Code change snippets

____________

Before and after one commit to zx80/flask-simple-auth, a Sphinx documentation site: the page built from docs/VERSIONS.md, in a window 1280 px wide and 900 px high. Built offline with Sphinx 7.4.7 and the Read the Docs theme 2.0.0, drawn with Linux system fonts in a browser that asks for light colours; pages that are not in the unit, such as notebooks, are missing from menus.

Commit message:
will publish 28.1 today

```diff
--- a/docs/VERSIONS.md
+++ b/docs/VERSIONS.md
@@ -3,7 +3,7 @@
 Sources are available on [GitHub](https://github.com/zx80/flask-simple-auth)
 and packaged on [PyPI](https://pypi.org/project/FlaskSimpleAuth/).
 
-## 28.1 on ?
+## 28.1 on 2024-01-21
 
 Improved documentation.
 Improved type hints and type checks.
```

____________

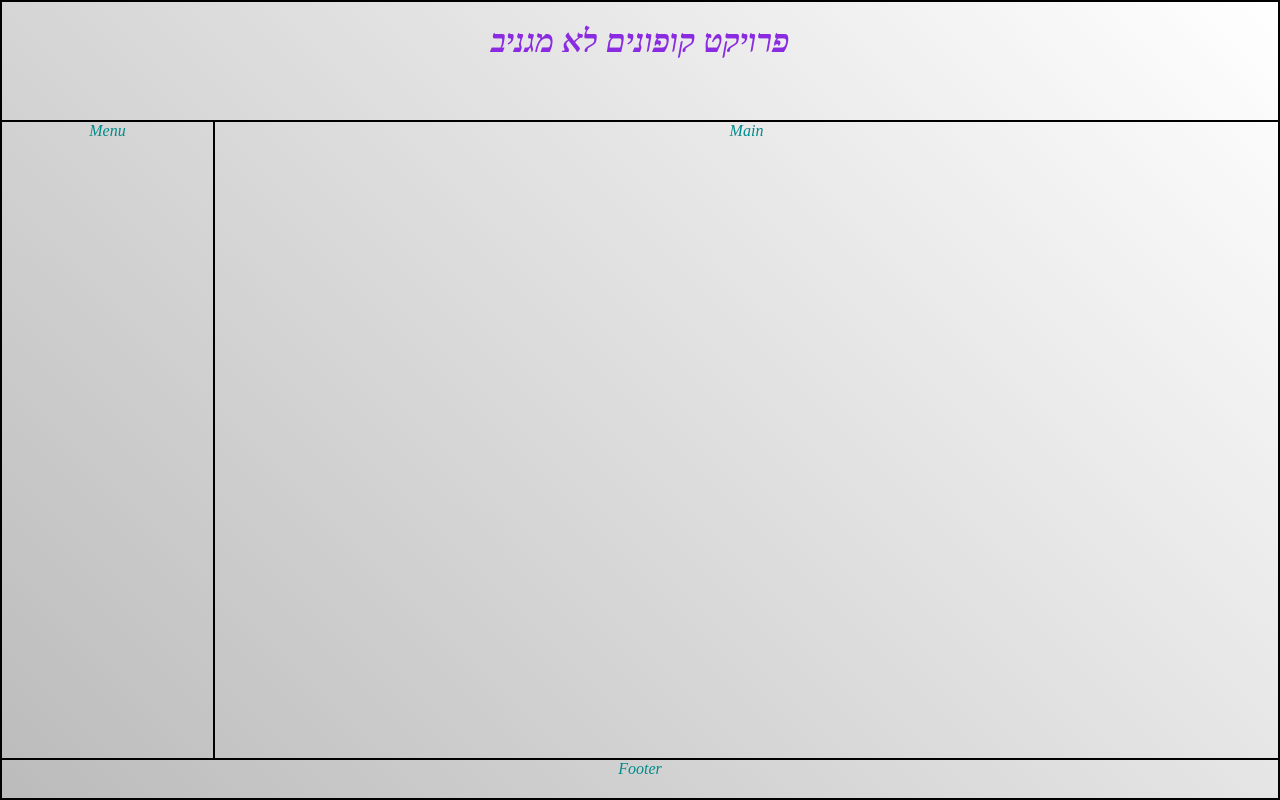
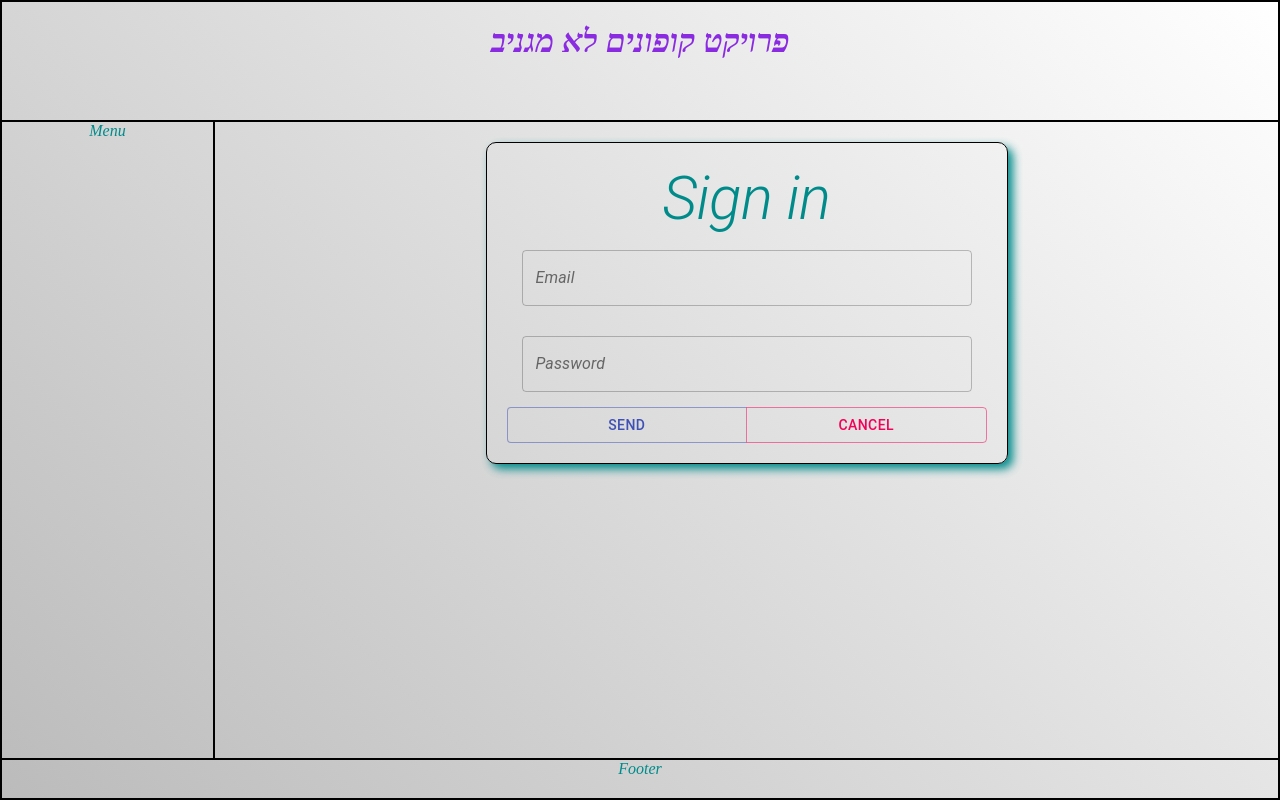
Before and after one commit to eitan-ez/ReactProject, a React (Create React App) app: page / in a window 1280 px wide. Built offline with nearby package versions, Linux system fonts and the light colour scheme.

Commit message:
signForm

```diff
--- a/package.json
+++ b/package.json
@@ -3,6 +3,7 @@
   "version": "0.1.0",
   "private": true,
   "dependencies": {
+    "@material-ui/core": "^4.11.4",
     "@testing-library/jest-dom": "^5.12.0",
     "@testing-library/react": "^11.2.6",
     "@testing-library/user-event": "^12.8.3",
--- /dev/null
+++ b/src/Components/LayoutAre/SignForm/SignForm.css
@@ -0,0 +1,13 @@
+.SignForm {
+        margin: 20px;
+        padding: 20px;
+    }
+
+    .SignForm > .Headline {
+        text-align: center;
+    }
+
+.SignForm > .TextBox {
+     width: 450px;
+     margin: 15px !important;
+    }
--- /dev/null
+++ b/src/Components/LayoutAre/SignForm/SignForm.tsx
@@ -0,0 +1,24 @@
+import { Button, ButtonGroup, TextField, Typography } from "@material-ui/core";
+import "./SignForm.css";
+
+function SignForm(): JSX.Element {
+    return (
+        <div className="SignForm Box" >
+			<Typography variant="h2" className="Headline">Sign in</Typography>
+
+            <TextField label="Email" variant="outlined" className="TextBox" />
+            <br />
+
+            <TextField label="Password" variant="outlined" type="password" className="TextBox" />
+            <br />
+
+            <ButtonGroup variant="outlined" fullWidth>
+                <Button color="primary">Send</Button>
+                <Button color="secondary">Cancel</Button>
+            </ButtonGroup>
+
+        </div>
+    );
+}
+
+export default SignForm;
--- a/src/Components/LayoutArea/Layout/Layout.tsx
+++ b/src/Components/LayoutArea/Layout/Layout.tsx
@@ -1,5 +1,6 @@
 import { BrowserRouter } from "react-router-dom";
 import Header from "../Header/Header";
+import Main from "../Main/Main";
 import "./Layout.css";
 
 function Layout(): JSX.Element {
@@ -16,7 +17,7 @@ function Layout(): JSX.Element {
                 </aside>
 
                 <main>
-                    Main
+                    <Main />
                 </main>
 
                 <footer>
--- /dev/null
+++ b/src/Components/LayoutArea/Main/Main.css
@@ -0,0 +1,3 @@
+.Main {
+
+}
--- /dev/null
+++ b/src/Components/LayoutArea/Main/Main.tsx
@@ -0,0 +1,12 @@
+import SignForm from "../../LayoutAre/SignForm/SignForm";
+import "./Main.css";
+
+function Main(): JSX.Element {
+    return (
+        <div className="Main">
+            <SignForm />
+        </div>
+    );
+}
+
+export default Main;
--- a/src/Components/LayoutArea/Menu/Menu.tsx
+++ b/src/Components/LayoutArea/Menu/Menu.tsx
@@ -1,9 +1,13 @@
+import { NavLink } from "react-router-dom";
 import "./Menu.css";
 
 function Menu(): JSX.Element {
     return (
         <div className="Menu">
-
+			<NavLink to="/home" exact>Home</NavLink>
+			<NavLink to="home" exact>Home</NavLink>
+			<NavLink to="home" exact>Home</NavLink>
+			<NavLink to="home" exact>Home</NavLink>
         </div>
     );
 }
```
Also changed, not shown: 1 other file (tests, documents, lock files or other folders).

____________

Task prompt
Which lines of the records contain "Built"? Show each of them.

Output for this task
Before and after one commit to zx80/flask-simple-auth, a Sphinx documentation site: the page built from docs/VERSIONS.md, in a window 1280 px wide and 900 px high. Built offline with Sphinx 7.4.7 and the Read the Docs theme 2.0.0, drawn with Linux system fonts in a browser that asks for light colours; pages that are not in the unit, such as notebooks, are missing from menus.
Before and after one commit to eitan-ez/ReactProject, a React (Create React App) app: page / in a window 1280 px wide. Built offline with nearby package versions, Linux system fonts and the light colour scheme.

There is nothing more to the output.